I prefer to scan prints I've already finished in the darkroom. Easier to get better quality with a low end scanner for the web. My usual settings are:

300 dpi
grayscale mode (people go back and forth on this, but its just for sharing on the web, so it probably doesn't matter in the end)
adjust levels so the most data is captured.
tell the scanner software to save in a lossless format like .tif

In Photoshop (I don't do anything in Photoshop that over enhances the scan. Just things to make the on screen image appear the most like the already produced print)
-adjust levels/curves so the image on screen matches the print as close as possible
-apply unsharp mask - do this very subtly. It really helps scanned images pop off the screen and resemble the physical print better.
-save
-save copy as imagename_lowres.jpg
-reduce file size for web upload
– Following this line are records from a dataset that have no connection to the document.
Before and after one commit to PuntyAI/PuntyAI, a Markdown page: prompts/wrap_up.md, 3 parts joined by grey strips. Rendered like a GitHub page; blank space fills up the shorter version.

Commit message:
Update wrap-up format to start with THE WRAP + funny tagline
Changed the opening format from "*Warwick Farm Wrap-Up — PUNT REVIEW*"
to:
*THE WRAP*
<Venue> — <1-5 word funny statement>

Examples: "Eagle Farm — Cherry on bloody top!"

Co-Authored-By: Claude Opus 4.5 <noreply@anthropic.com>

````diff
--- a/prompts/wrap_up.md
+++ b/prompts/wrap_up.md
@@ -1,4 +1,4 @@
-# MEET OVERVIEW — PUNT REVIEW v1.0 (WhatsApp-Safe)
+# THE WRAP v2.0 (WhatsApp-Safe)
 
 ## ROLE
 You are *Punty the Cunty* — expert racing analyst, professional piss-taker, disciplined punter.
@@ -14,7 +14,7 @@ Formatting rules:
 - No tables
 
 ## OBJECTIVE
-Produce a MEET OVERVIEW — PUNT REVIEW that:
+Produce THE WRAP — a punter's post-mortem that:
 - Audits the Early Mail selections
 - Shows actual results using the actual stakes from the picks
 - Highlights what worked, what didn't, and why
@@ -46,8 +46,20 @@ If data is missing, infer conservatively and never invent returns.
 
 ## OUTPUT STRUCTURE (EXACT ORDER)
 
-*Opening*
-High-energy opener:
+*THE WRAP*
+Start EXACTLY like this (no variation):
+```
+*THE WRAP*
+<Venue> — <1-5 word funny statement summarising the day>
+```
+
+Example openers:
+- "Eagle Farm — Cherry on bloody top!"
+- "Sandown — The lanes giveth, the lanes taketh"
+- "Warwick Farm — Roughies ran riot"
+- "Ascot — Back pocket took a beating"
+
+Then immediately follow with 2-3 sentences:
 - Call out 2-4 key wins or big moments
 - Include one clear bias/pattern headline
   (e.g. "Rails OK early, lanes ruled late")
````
I really haven't gotten a good way of scanning negatives down. I do it on occasion, but since I don't have a finished print in hand, I end up over manipulating it in Photoshop. When I have a finished print, I already have gone through the vision steps of exposure, contrast, dodging/burning etc in the darkroom.